(What you will do):
Find every line in the records below that holds the word "Français" and copy it.

(Input for this task):
·····
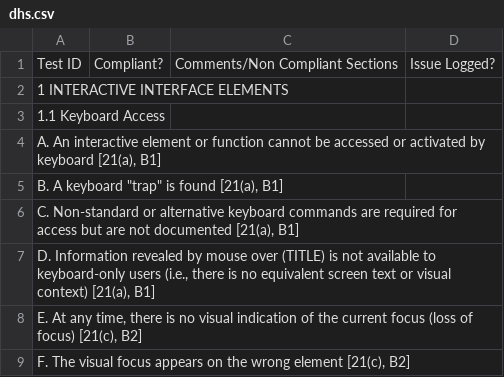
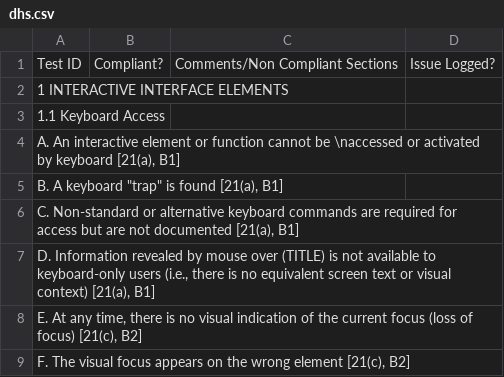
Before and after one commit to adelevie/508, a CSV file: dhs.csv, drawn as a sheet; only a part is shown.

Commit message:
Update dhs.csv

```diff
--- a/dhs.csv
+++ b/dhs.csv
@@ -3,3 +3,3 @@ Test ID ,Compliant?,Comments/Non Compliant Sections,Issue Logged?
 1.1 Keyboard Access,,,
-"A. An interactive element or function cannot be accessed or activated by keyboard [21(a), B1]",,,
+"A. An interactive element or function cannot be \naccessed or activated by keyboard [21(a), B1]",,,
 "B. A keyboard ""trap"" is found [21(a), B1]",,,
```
·····
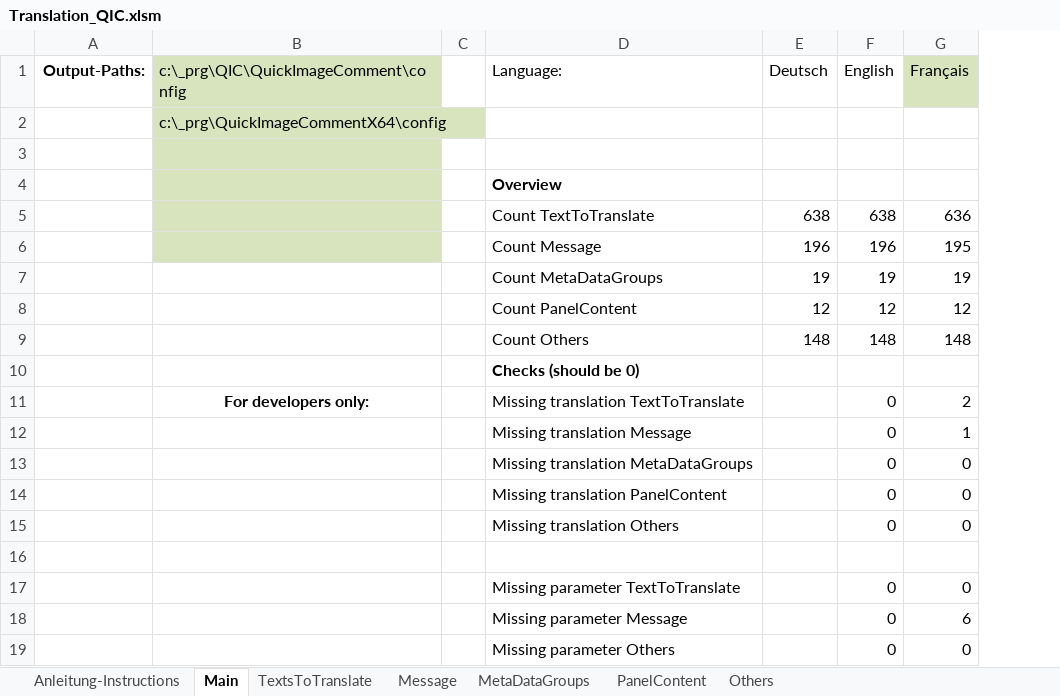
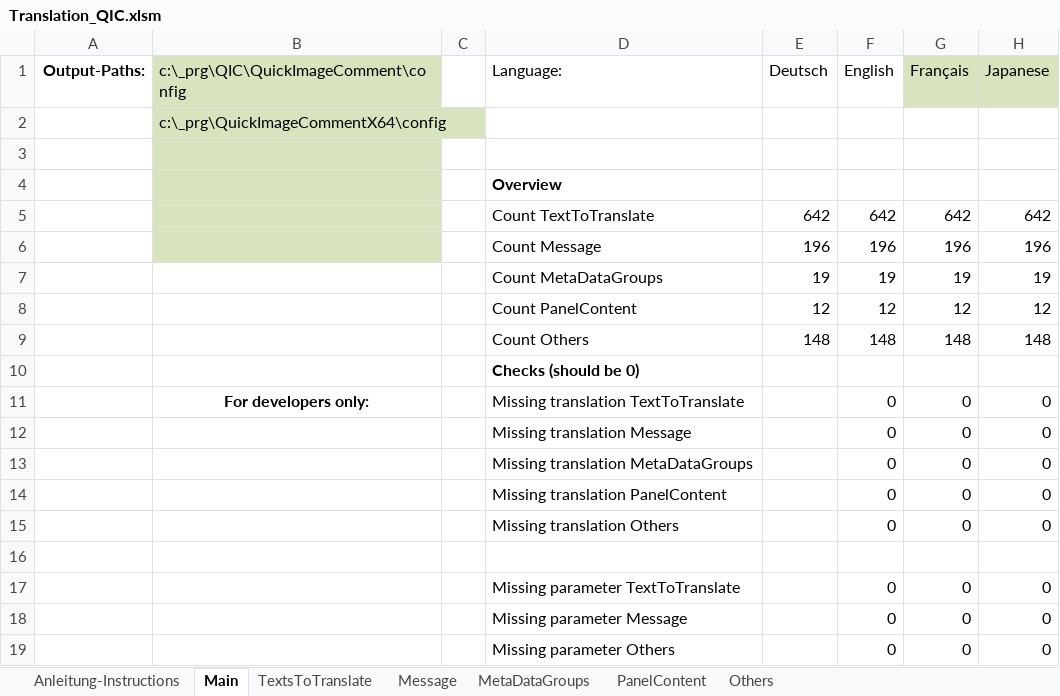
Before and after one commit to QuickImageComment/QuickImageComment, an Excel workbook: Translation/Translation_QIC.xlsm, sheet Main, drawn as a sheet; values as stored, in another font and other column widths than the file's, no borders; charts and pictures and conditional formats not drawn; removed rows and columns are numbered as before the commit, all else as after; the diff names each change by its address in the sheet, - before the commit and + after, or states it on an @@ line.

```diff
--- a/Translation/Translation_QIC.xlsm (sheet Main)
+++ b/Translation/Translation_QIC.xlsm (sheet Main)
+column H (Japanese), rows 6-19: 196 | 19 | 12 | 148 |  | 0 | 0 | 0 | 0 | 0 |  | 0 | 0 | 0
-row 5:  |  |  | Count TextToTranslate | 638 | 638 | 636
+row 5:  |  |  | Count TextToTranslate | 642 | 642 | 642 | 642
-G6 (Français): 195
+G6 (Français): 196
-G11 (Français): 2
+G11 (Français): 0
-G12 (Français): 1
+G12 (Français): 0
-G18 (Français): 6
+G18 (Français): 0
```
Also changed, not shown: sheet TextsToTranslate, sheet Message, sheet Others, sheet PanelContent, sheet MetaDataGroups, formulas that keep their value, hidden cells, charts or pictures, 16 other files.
·····
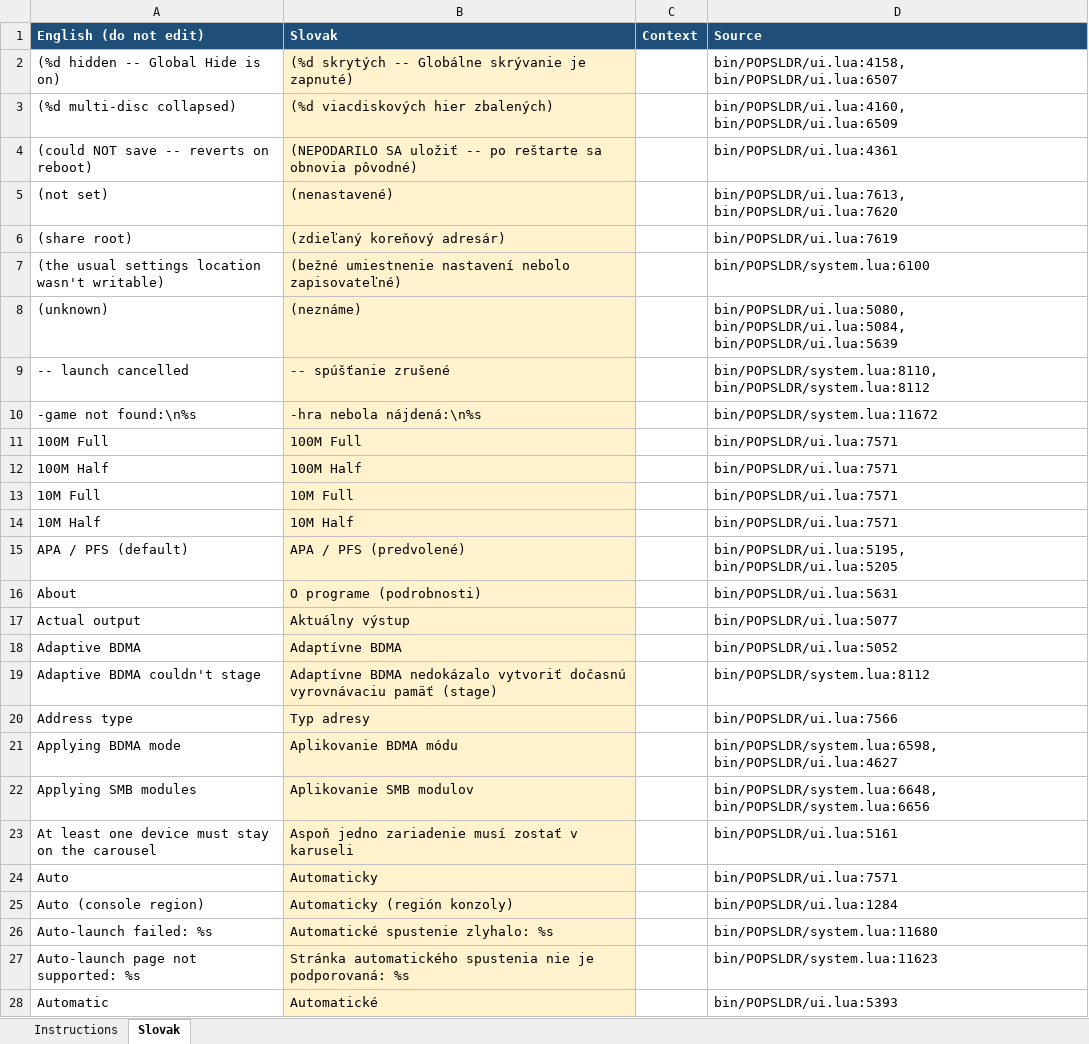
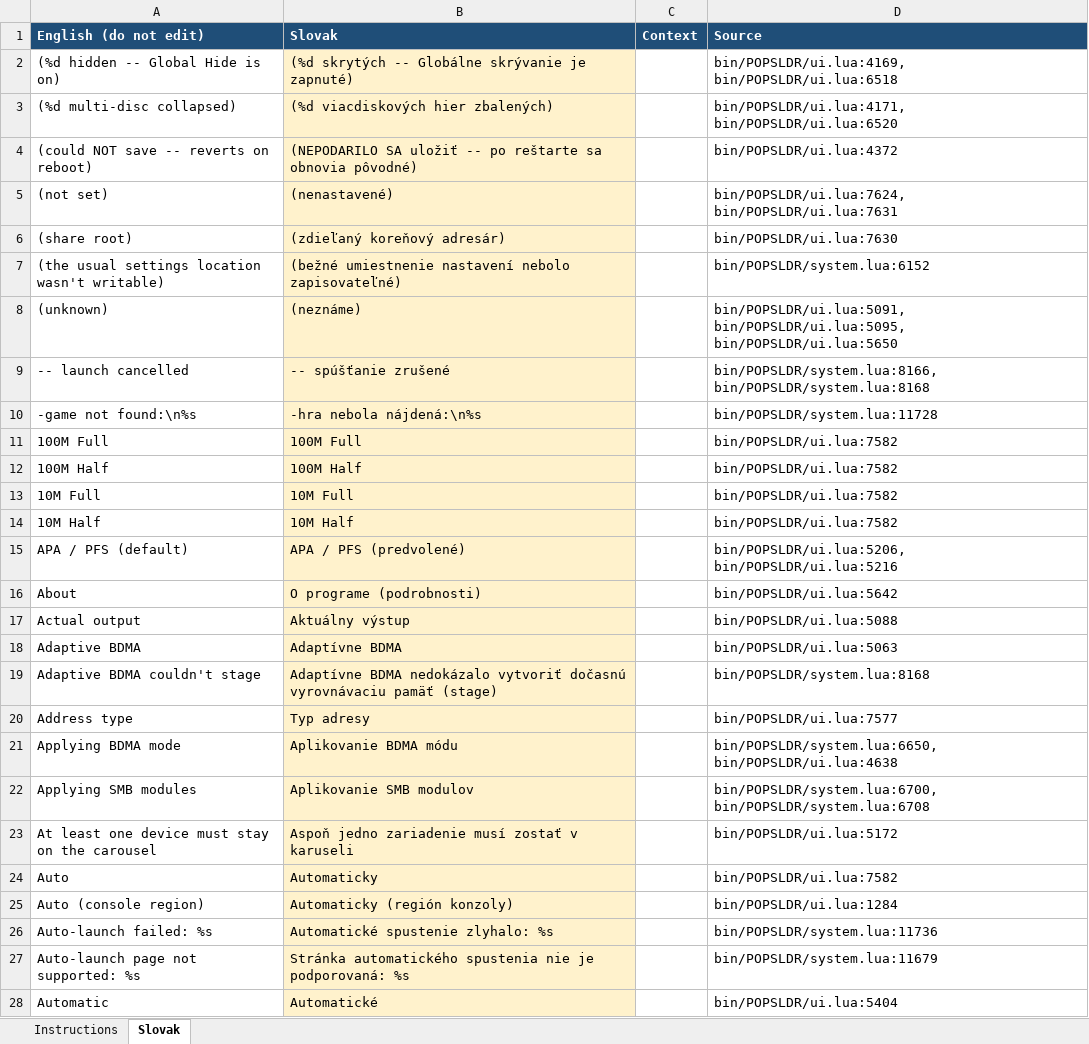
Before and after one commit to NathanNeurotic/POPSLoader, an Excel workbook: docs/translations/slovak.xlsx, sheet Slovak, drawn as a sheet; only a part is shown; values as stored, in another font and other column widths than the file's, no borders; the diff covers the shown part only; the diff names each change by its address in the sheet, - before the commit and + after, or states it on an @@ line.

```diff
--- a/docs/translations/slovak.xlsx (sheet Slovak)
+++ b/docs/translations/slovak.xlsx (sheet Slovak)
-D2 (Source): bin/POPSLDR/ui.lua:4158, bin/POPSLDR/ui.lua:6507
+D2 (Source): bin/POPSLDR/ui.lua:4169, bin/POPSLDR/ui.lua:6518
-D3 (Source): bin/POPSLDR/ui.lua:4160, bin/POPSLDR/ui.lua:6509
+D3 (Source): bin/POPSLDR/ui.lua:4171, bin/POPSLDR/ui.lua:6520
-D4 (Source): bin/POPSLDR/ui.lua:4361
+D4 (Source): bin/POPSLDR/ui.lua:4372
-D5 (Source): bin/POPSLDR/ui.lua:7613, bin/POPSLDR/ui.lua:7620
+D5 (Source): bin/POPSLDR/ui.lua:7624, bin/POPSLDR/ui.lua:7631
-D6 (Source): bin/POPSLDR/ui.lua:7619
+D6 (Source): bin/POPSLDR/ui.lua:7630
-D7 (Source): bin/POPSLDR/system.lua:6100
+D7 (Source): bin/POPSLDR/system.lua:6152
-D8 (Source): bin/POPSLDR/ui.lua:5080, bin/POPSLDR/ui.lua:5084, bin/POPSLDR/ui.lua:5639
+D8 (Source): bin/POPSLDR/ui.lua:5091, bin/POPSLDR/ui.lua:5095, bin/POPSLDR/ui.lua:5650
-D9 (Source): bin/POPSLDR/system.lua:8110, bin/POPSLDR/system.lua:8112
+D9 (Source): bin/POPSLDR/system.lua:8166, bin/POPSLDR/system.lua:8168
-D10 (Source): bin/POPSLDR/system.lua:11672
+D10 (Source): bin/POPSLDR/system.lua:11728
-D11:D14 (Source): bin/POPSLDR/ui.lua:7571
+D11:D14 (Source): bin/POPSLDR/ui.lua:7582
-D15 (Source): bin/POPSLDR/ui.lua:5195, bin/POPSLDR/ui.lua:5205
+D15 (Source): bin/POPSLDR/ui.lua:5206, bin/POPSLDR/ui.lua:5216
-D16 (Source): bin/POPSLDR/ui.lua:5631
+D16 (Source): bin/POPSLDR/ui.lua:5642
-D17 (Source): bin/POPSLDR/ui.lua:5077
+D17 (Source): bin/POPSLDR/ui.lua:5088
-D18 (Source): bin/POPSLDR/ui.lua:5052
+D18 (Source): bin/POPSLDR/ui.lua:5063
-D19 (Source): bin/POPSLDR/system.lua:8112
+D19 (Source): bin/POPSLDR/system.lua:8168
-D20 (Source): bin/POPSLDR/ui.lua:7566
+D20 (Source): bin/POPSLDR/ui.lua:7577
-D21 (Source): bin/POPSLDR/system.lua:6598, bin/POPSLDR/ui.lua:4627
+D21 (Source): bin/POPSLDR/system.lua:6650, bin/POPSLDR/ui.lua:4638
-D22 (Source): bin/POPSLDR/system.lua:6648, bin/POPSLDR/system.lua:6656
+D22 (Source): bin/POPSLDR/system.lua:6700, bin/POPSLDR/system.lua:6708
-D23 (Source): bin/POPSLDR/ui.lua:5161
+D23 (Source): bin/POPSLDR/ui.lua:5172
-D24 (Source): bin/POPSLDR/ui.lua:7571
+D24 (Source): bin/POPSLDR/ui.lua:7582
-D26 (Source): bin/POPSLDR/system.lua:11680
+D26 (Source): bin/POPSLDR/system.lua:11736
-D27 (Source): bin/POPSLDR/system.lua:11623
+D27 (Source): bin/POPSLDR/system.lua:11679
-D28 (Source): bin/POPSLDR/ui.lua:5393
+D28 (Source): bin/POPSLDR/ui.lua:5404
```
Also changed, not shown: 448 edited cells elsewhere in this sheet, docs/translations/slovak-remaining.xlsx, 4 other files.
·····
(Completed task):
-G6 (Français): 195
+G6 (Français): 196
-G11 (Français): 2
+G11 (Français): 0
-G12 (Français): 1
+G12 (Français): 0
-G18 (Français): 6
+G18 (Français): 0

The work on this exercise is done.